After practice, I needed to tell my story. I called a man I am learning to trust. As I shared my tale he said, “I’m so sorry that happened to you. He told you he wanted one thing and then presented you with something completely different. How awful.”
His words, “I’m so sorry that happened” were all I needed to hear.
I’m sorry it happens to anyone.
I’m sorry for so many humans in this world who don’t get a chance to speak up when it happens to them.
Speaking up takes courage. And practice — the practice that begins with loving the skin that you’re in.
The next time a man calls me beautiful I’m going to remember I don’t owe him an extra smile or a bonus lear or a thank you.
The next time a man calls me beautiful, I know I don’t owe him a damn thing.
But it can’t hurt to say what I would want my 23-year-old self or my daughter to say:
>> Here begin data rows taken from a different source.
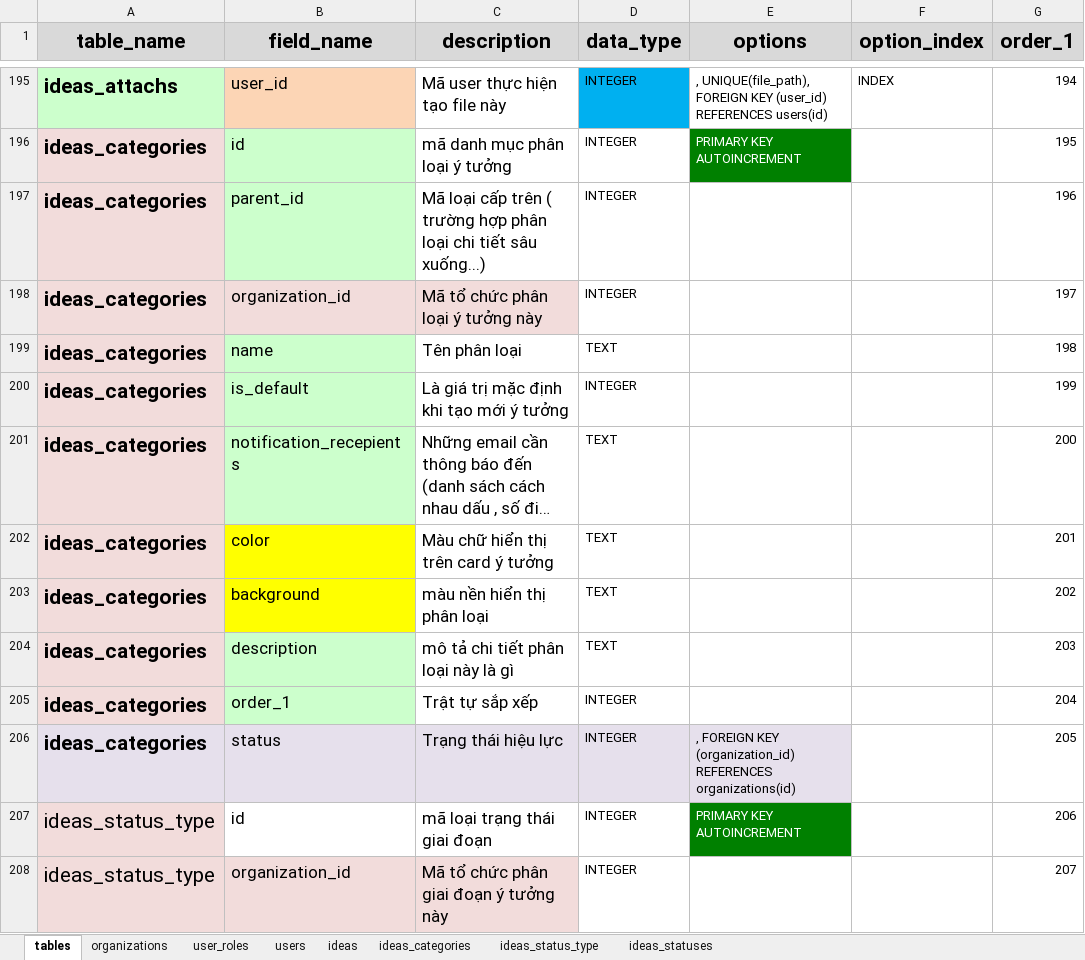
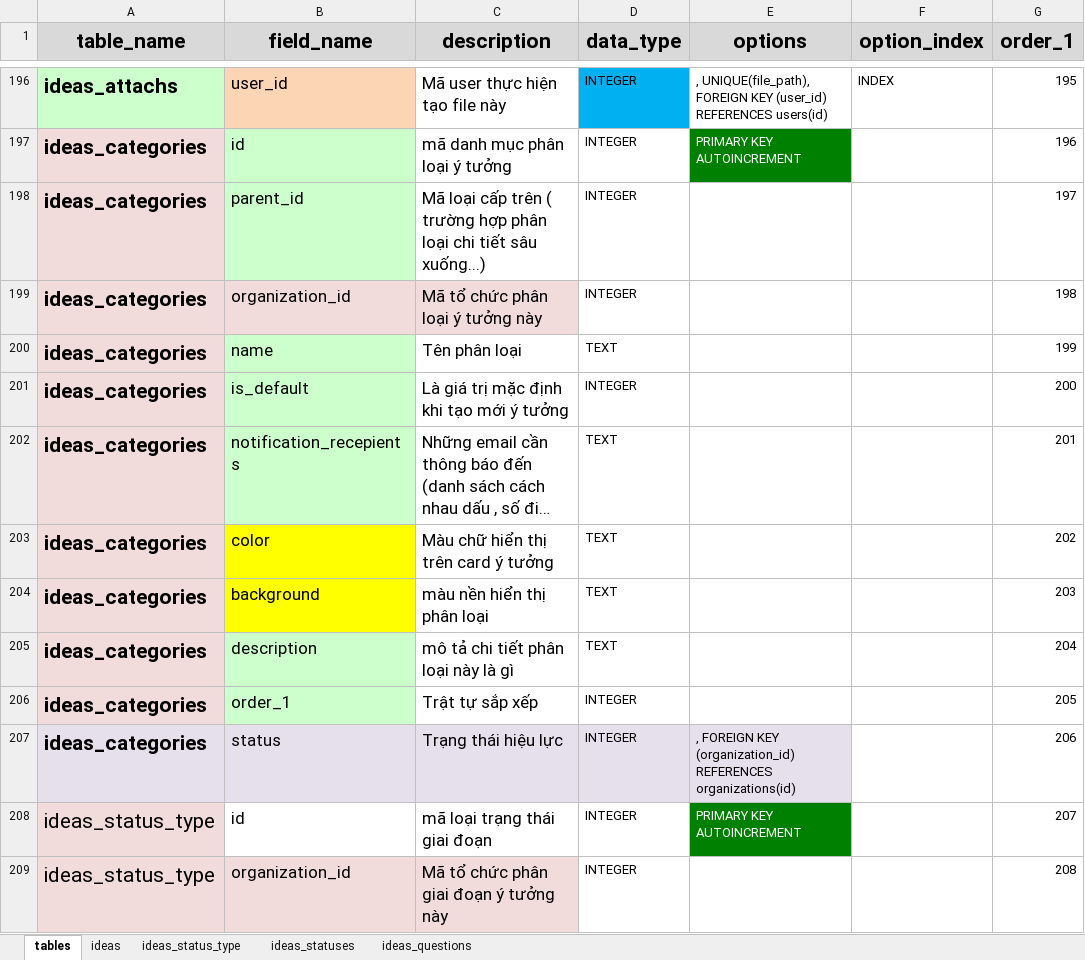
Before and after one commit to nvdinh185/dinh-inovation, an Excel workbook: db/excel/sqlite-inovation-manager-ver-4.0.xlsx, sheet tables, drawn as a sheet; only a part is shown, gaps mark what is left out; long unchanged cells end in …; values as stored, in another font and other column widths than the file's, no borders; addresses are those after the commit; the diff covers the shown part only; the diff names each change by its address in the sheet, - before the commit and + after, or states it on an @@ line.

```diff
--- a/db/excel/sqlite-inovation-manager-ver-4.0.xlsx (sheet tables)
+++ b/db/excel/sqlite-inovation-manager-ver-4.0.xlsx (sheet tables)
@@ sheet tab hidden: organizations @@
@@ sheet tab hidden: user_roles @@
@@ sheet tab hidden: users @@
@@ sheet tab hidden: ideas_categories @@
+sheet tab: ideas_questions
-G196 (order_1): 194
+G196 (order_1): 195
-G197 (order_1): 195
+G197 (order_1): 196
-G198 (order_1): 196
+G198 (order_1): 197
-G199 (order_1): 197
+G199 (order_1): 198
-G200 (order_1): 198
+G200 (order_1): 199
-G201 (order_1): 199
+G201 (order_1): 200
-G202 (order_1): 200
+G202 (order_1): 201
-G203 (order_1): 201
+G203 (order_1): 202
-G204 (order_1): 202
+G204 (order_1): 203
-G205 (order_1): 203
+G205 (order_1): 204
-G206 (order_1): 204
+G206 (order_1): 205
-G207 (order_1): 205
+G207 (order_1): 206
-G208 (order_1): 206
+G208 (order_1): 207
-G209 (order_1): 207
+G209 (order_1): 208
```
Also changed, not shown: 19 added rows and 41 edited cells elsewhere in this sheet, sheet ideas_status_type, sheet ideas_statuses, 9 other files.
“And I’m smart too. Smart enough to say no when I need to. Now that’s beautiful.“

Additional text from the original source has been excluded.